• **PROBLEM**: Word for word, and with pictures excluded, copy out all the records that follow.

(Beginning of THE INPUT)

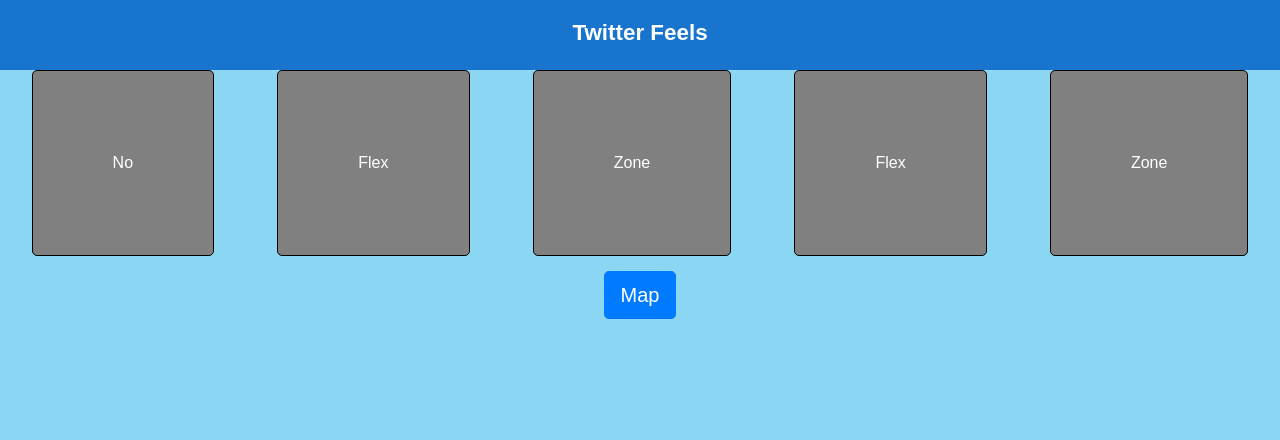
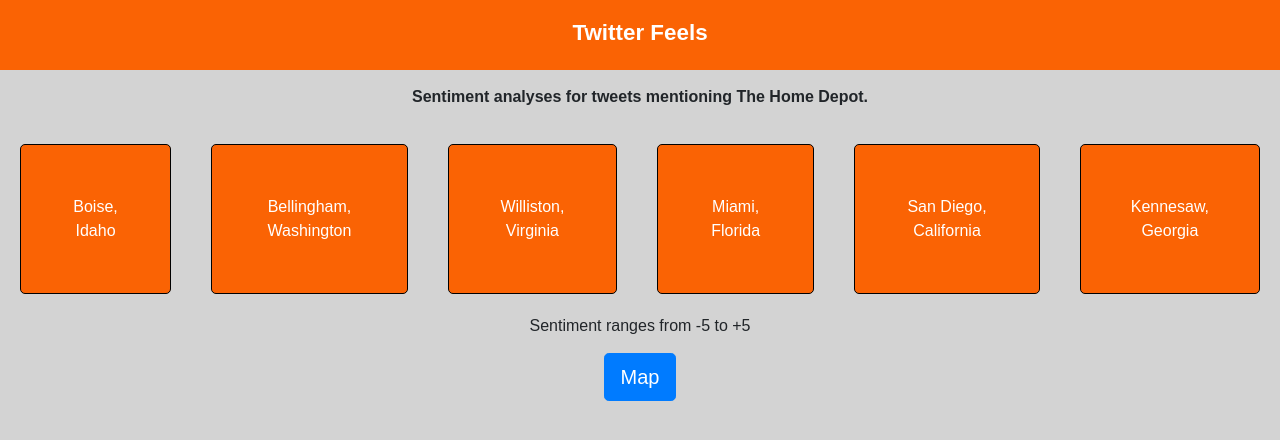
Before and after one commit to 02-2018GroupRepo/twitterFeels, a React (Create React App) app: page /Data in a window 1280 px wide. Shown: the top 440 px of the page. Built offline with nearby package versions, Linux system fonts and the light colour scheme; what react-google-maps would draw is missing.

Commit message:
adds some things to dataview

```diff
--- a/src/App.css
+++ b/src/App.css
@@ -1,6 +1,6 @@
 .App {
   text-align: center;
-  background-color: #8bd6f2;
+  background-color: lightgrey;
   height: 100vh;
 }
 
@@ -10,7 +10,7 @@
 }
 
 .App-header {
-  background-color: #1874CD;
+  background-color: #FA6304;
   height: 70px;
   padding: 20px;
   color: white;
--- a/src/components/DataView.js
+++ b/src/components/DataView.js
@@ -1,28 +1,92 @@
 import React, { Component } from 'react';
 import { Link } from 'react-router-dom';
+import axios from "axios/index";
 
 class DataView extends Component{
-    constructor(){
-        super();
+    constructor(props){
+        super(props);
+        this.state = {
+            things: null,
+            val_1: null,
+            val_2: null,
+            val_3: null,
+            val_4: null,
+            val_5: null,
+            val_6: null,
+        }
     }
-
+    componentWillMount(){
+        var self = this;
+        axios.get('http://localhost:3030')
+            .then(function (response) {
+                self.setState({
+                    things: response.data,
+                    val_1: response.data.avgArray[1].toPrecision(2),
+                    val_2: response.data.avgArray[3].toPrecision(1),
+                    val_3: response.data.avgArray[5].toPrecision(1),
+                    val_4: response.data.avgArray[7].toPrecision(2),
+                    val_5: response.data.avgArray[9].toPrecision(2),
+                    val_6: response.data.avgArray[11].toPrecision(2)
+                })
+            })
+            .catch(function (error) {
+                console.log(error);
+            });
+    }
     render(){
         return(
             <div>
+                <div style={{marginTop: 15, fontWeight: 'bold'}}>
+                    Sentiment analyses for tweets mentioning The Home Depot.
+                </div>
                 <div style= {{
                     display: "flex",
                     flexDirection: "row",
                     textAlign: "center",
-                    justifyContent: "space-around"
+                    justifyContent: "space-around",
+                    marginTop: 15
                 }} className= "Data-Wrapper">
 
-                    <div style={style.dataDiv}>No</div>
-                    <div style={style.dataDiv}>Flex</div>
-                    <div style={style.dataDiv}>Zone</div>
-                    <div style={style.dataDiv}>Flex</div>
-                    <div style={style.dataDiv}>Zone</div>
+
+                    <div style={style.dataDiv}>
+                        Boise, Idaho
+                        {'\n'}
+                        {this.state.val_1}
+                        </div>
+
+                    <div style={style.dataDiv}>
+                        Bellingham, Washington
+                        {'\n'}
+                        {this.state.val_2}
+                        </div>
+
+                    <div style={style.dataDiv}>
+                        Williston, Virginia
+                        {'\n'}
+                        {this.state.val_3}
+                        </div>
+
+                    <div style={style.dataDiv}>
+                        Miami, Florida
+                        {'\n'}
+                        {this.state.val_4}
+                        </div>
+
+                    <div style={style.dataDiv}>
+                        San Diego, California
+                        {'\n'}
+                        {this.state.val_5}
+                        </div>
+
+                    <div style={style.dataDiv}>
+                        Kennesaw, Georgia
+                        {'\n'}
+                        {this.state.val_6}
+                        </div>
 
                 </div>
+                <div>Sentiment ranges from -5 to +5</div>
+
 
                 <div style={{marginTop: 15}}>
                     <button className= "btn btn-primary btn-lg">
@@ -39,9 +103,10 @@
     dataDiv: {
        color: "white",
        border: "solid 1px black",
-       backgroundColor: "gray",
+       backgroundColor: "#FA6304",
        borderRadius: "5px",
-       padding: "80px"
+       padding: 50,
+        margin: 20
     }
-}
+};
 export default DataView;
--- a/src/components/Map.js
+++ b/src/components/Map.js
@@ -3,21 +3,25 @@
 import { Link } from 'react-router-dom';
 import axios from 'axios';
 
+const faceOne = require('../Images/Face1.png');
+//angery
+
+const faceFive = require('../Images/Face5.png');
+//happy
 
 class Map extends Component{
     constructor(props){
         super(props);
         this.state = {
-            data: null
+            things: null,
         }
     }
     componentWillMount(){
         var self = this;
         axios.get('http://localhost:3030')
             .then(function (response) {
-                console.log(response);
                 self.setState({
-                    data: response
+                    things: response.data
                 })
             })
             .catch(function (error) {
@@ -25,14 +29,17 @@
             });
     }
     render(){
-            console.log(this.state.data);
+        // if (this.state.things){
+        //     console.log(this.state.things.avgArray);
+        // }
+
         return(
             <div style={{
                 display: "flex",
                 flexDirection: "column",
                 textAlign: "center",
                 alignItems: "center",
-                backgroundColor: "#8bd6f2",
+                backgroundColor: "lightgrey",
                 marginTop: "30px"
             }}>
 
--- a/src/components/MyMapComponent.js
+++ b/src/components/MyMapComponent.js
@@ -1,6 +1,5 @@
 import React, { Component } from 'react';
 import { withScriptjs, withGoogleMap, GoogleMap, Marker } from "react-google-maps"
-const testIcon = require('../face.png');
 const faceOne = require('../Images/Face1.png');
 const faceTwo = require('../Images/Face2.png');
 const faceThree = require('../Images/Face3.png');
@@ -8,11 +7,12 @@
 const faceFive = require('../Images/Face5.png');
 
 
+
 const markers = [
     { lat: 43.615852, lng: -116.282355, id: 1, icon: faceTwo }, // idaho gps
-    { lat: 48.785569, lng: -122.47977, id: 2, icon: faceOne }, // washington state
-    { lat: 44.441371, lng: -73.118691, id: 3, icon: faceThree }, // vt thd
-    { lat: 25.763267, lng: -80.243685, id: 4 , icon: faceOne}, // miami
+    { lat: 48.785569, lng: -122.47977, id: 2, icon: faceThree }, // washington state
+    { lat: 44.441371, lng: -73.118691, id: 3, icon: faceTwo }, // vt thd
+    { lat: 25.763267, lng: -80.243685, id: 4 , icon: faceFour}, // miami
     { lat: 32.752141, lng: -117.213786, id: 5, icon: faceFour },    // san diego
     { lat: 34.0521947, lng: -84.598989, id: 6, icon: faceFive } // experimental store
     ];
```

(End of THE INPUT)

• **SOLUTION TO THIS EXERCISE**:
Before and after one commit to 02-2018GroupRepo/twitterFeels, a React (Create React App) app: page /Data in a window 1280 px wide. Shown: the top 440 px of the page. Built offline with nearby package versions, Linux system fonts and the light colour scheme; what react-google-maps would draw is missing.

Commit message:
adds some things to dataview

```diff
--- a/src/App.css
+++ b/src/App.css
@@ -1,6 +1,6 @@
 .App {
   text-align: center;
-  background-color: #8bd6f2;
+  background-color: lightgrey;
   height: 100vh;
 }
 
@@ -10,7 +10,7 @@
 }
 
 .App-header {
-  background-color: #1874CD;
+  background-color: #FA6304;
   height: 70px;
   padding: 20px;
   color: white;
--- a/src/components/DataView.js
+++ b/src/components/DataView.js
@@ -1,28 +1,92 @@
 import React, { Component } from 'react';
 import { Link } from 'react-router-dom';
+import axios from "axios/index";
 
 class DataView extends Component{
-    constructor(){
-        super();
+    constructor(props){
+        super(props);
+        this.state = {
+            things: null,
+            val_1: null,
+            val_2: null,
+            val_3: null,
+            val_4: null,
+            val_5: null,
+            val_6: null,
+        }
     }
-
+    componentWillMount(){
+        var self = this;
+        axios.get('http://localhost:3030')
+            .then(function (response) {
+                self.setState({
+                    things: response.data,
+                    val_1: response.data.avgArray[1].toPrecision(2),
+                    val_2: response.data.avgArray[3].toPrecision(1),
+                    val_3: response.data.avgArray[5].toPrecision(1),
+                    val_4: response.data.avgArray[7].toPrecision(2),
+                    val_5: response.data.avgArray[9].toPrecision(2),
+                    val_6: response.data.avgArray[11].toPrecision(2)
+                })
+            })
+            .catch(function (error) {
+                console.log(error);
+            });
+    }
     render(){
         return(
             <div>
+                <div style={{marginTop: 15, fontWeight: 'bold'}}>
+                    Sentiment analyses for tweets mentioning The Home Depot.
+                </div>
                 <div style= {{
                     display: "flex",
                     flexDirection: "row",
                     textAlign: "center",
-                    justifyContent: "space-around"
+                    justifyContent: "space-around",
+                    marginTop: 15
                 }} className= "Data-Wrapper">
 
-                    <div style={style.dataDiv}>No</div>
-                    <div style={style.dataDiv}>Flex</div>
-                    <div style={style.dataDiv}>Zone</div>
-                    <div style={style.dataDiv}>Flex</div>
-                    <div style={style.dataDiv}>Zone</div>
+
+                    <div style={style.dataDiv}>
+                        Boise, Idaho
+                        {'\n'}
+                        {this.state.val_1}
+                        </div>
+
+                    <div style={style.dataDiv}>
+                        Bellingham, Washington
+                        {'\n'}
+                        {this.state.val_2}
+                        </div>
+
+                    <div style={style.dataDiv}>
+                        Williston, Virginia
+                        {'\n'}
+                        {this.state.val_3}
+                        </div>
+
+                    <div style={style.dataDiv}>
+                        Miami, Florida
+                        {'\n'}
+                        {this.state.val_4}
+                        </div>
+
+                    <div style={style.dataDiv}>
+                        San Diego, California
+                        {'\n'}
+                        {this.state.val_5}
+                        </div>
+
+                    <div style={style.dataDiv}>
+                        Kennesaw, Georgia
+                        {'\n'}
+                        {this.state.val_6}
+                        </div>
 
                 </div>
+                <div>Sentiment ranges from -5 to +5</div>
+
 
                 <div style={{marginTop: 15}}>
                     <button className= "btn btn-primary btn-lg">
@@ -39,9 +103,10 @@
     dataDiv: {
        color: "white",
        border: "solid 1px black",
-       backgroundColor: "gray",
+       backgroundColor: "#FA6304",
        borderRadius: "5px",
-       padding: "80px"
+       padding: 50,
+        margin: 20
     }
-}
+};
 export default DataView;
--- a/src/components/Map.js
+++ b/src/components/Map.js
@@ -3,21 +3,25 @@
 import { Link } from 'react-router-dom';
 import axios from 'axios';
 
+const faceOne = require('../Images/Face1.png');
+//angery
+
+const faceFive = require('../Images/Face5.png');
+//happy
 
 class Map extends Component{
     constructor(props){
         super(props);
         this.state = {
-            data: null
+            things: null,
         }
     }
     componentWillMount(){
         var self = this;
         axios.get('http://localhost:3030')
             .then(function (response) {
-                console.log(response);
                 self.setState({
-                    data: response
+                    things: response.data
                 })
             })
             .catch(function (error) {
@@ -25,14 +29,17 @@
             });
     }
     render(){
-            console.log(this.state.data);
+        // if (this.state.things){
+        //     console.log(this.state.things.avgArray);
+        // }
+
         return(
             <div style={{
                 display: "flex",
                 flexDirection: "column",
                 textAlign: "center",
                 alignItems: "center",
-                backgroundColor: "#8bd6f2",
+                backgroundColor: "lightgrey",
                 marginTop: "30px"
             }}>
 
--- a/src/components/MyMapComponent.js
+++ b/src/components/MyMapComponent.js
@@ -1,6 +1,5 @@
 import React, { Component } from 'react';
 import { withScriptjs, withGoogleMap, GoogleMap, Marker } from "react-google-maps"
-const testIcon = require('../face.png');
 const faceOne = require('../Images/Face1.png');
 const faceTwo = require('../Images/Face2.png');
 const faceThree = require('../Images/Face3.png');
@@ -8,11 +7,12 @@
 const faceFive = require('../Images/Face5.png');
 
 
+
 const markers = [
     { lat: 43.615852, lng: -116.282355, id: 1, icon: faceTwo }, // idaho gps
-    { lat: 48.785569, lng: -122.47977, id: 2, icon: faceOne }, // washington state
-    { lat: 44.441371, lng: -73.118691, id: 3, icon: faceThree }, // vt thd
-    { lat: 25.763267, lng: -80.243685, id: 4 , icon: faceOne}, // miami
+    { lat: 48.785569, lng: -122.47977, id: 2, icon: faceThree }, // washington state
+    { lat: 44.441371, lng: -73.118691, id: 3, icon: faceTwo }, // vt thd
+    { lat: 25.763267, lng: -80.243685, id: 4 , icon: faceFour}, // miami
     { lat: 32.752141, lng: -117.213786, id: 5, icon: faceFour },    // san diego
     { lat: 34.0521947, lng: -84.598989, id: 6, icon: faceFive } // experimental store
     ];
```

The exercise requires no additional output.